Activity: Within the data below, count every line that includes "sheet" and report the total alone.
*** Input data ***
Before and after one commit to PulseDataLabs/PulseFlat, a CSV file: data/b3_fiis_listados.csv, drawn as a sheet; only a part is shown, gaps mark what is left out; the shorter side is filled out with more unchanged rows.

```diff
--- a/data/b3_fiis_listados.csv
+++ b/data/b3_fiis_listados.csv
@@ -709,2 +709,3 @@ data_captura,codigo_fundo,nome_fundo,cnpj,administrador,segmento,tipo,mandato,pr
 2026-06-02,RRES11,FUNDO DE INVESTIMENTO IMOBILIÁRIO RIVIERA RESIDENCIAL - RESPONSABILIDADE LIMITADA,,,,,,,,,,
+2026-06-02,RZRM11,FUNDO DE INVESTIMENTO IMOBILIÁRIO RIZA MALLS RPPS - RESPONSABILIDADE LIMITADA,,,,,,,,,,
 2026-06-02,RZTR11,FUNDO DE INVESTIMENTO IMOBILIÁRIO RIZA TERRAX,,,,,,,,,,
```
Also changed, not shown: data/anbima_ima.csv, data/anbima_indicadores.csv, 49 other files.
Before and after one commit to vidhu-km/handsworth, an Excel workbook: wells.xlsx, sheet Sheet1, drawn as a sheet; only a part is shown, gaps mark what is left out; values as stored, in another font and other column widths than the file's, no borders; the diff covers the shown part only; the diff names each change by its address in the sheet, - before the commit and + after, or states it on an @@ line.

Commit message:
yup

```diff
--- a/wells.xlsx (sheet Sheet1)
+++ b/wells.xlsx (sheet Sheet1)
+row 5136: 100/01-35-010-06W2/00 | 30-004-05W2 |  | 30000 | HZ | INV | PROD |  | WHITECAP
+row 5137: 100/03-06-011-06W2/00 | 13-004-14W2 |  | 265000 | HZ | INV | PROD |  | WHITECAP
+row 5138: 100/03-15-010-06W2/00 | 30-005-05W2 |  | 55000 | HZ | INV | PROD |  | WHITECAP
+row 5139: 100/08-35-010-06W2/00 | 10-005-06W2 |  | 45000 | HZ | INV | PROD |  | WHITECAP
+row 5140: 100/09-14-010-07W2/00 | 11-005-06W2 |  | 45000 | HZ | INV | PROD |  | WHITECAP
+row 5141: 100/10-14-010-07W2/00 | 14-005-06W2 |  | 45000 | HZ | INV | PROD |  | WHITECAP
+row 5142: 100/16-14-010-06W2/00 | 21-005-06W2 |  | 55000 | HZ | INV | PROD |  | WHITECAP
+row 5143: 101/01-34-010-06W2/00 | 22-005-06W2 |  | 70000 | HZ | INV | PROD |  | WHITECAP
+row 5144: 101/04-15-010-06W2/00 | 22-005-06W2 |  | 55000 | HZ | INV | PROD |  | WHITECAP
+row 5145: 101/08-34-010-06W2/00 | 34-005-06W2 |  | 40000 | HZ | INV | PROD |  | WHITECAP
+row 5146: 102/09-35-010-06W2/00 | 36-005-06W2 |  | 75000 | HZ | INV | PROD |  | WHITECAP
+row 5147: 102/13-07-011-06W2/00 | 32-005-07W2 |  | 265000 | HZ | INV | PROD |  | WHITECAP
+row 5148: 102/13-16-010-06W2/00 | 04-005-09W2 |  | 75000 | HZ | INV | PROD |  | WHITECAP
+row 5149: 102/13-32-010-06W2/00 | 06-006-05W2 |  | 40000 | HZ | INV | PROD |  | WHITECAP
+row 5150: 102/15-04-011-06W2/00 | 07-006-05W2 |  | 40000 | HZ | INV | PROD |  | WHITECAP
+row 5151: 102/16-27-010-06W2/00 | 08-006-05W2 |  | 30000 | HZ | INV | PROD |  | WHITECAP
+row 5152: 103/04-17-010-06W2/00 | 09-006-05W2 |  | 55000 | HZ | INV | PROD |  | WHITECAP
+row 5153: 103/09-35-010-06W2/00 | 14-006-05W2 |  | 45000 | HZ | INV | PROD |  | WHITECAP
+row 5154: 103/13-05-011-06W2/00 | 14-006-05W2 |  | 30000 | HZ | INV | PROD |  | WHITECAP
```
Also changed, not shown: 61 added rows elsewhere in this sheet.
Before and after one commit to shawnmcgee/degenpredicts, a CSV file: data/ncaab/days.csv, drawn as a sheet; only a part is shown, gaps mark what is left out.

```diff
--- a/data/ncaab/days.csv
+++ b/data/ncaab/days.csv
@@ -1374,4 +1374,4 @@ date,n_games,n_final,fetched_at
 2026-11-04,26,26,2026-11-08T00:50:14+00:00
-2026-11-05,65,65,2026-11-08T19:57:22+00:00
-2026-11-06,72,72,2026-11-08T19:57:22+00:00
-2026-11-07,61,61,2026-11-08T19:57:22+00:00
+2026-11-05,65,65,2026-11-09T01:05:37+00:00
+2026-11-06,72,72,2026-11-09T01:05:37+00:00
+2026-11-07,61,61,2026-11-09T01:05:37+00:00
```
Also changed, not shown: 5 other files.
*** End of Input data ***
Answer to this task: 6